Replacement Storm Windows
Storm windows are solid windows that don’t open or close. Most install on the outside exterior of a house over standard single pane windows. By creating a solid seal they help to improve insulation in your home and protect it from outside elements. Storm windows utilize the frame currently used by existing windows. Storm window installation choices include aluminum, wood, and interior storm windows.
Single pane windows let cool air in and warm air out more than any other window, which is why most homeowners like to replace windows. Storm windows are a great alternative to replacing windows. They are weather resistant, affordable, and energy-efficient. Storm window installation is pretty straight-forward and can often help maintain your existing windows. If you need to find local storm window installation near you, Modernize can help.

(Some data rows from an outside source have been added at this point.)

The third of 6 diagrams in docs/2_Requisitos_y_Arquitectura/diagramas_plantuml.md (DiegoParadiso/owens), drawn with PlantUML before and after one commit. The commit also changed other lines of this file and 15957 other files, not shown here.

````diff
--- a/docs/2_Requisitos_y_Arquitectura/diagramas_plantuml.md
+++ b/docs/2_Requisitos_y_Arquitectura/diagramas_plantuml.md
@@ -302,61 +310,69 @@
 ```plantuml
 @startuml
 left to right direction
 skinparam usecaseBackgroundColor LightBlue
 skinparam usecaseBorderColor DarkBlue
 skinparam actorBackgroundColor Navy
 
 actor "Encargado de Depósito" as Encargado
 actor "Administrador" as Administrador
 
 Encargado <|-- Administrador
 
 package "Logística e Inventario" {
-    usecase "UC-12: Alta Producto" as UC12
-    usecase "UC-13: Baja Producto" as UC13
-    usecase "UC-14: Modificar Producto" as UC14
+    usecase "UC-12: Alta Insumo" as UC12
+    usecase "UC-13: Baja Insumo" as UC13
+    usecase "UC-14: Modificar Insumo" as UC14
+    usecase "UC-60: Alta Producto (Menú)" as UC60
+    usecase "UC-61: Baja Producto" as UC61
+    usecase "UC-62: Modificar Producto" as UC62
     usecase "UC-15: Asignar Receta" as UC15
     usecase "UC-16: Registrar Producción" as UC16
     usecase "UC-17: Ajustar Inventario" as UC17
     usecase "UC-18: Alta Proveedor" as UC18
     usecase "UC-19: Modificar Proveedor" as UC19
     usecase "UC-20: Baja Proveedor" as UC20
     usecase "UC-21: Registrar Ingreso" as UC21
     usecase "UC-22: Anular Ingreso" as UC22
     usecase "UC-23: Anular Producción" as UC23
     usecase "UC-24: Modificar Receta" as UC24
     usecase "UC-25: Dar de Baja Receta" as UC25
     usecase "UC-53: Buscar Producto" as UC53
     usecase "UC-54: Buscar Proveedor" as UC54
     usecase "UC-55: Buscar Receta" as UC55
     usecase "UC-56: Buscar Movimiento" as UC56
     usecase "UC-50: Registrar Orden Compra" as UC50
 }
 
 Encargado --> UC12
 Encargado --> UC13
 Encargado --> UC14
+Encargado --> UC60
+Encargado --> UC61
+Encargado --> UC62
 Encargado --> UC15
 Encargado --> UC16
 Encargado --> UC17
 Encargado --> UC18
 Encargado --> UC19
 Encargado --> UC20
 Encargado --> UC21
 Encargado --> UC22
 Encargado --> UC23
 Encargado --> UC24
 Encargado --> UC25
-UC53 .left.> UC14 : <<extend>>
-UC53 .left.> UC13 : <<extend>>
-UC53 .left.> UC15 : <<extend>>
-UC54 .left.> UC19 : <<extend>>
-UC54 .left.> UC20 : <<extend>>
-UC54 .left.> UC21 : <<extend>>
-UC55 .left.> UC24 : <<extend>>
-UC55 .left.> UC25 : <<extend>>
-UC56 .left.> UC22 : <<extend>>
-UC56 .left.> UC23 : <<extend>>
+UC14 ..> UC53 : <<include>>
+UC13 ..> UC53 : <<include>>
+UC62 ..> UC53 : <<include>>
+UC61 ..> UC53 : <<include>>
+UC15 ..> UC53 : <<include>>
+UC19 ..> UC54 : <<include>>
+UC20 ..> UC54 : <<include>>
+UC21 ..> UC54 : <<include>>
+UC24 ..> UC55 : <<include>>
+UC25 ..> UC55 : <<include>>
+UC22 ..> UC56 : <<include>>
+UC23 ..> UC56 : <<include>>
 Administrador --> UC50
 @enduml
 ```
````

How Much Do Storm Window Costs?
The costs to install storm windows are often cheaper than new replacement windows and in some cases are a viable option for new windows. New storm windows cost around $100 to $150 per window. Labor costs to install storm windows can average from $35 to $72 per hour, which will be completely dependent on your local average installation costs and the amount of time it takes them to complete the job (usually an hour per window.)
Interior Storm vs. Exterior Storm Window
While exterior storm windows are the most common type, interior storm windows offer just as much in the way of benefits, and they’re often used in historic districts or by people renting homes. These windows install on the inside of the house, in much the same way as exterior storm windows do. They create a seal that protects the house from cold or hot weather just as effectively as the exterior windows do.
Installing Storm Windows
Installing a storm window is relatively easy and can be completed by a handy homeowners without a problem. First, measure the window opening to get the right sized storm window for your home. Then apply caulk around the sides and the top of the window stop where the storm window will sit. Then slip the storm window into place centered right in the window opening. Screw the window into place using one-inch sheet screws along the sides and the top. Though storm window installation is easier than a new window replacement, most homeowners prefer to have a contractor install windows on their home so that you know it is done properly.
Are Storm Windows Worth the Investment?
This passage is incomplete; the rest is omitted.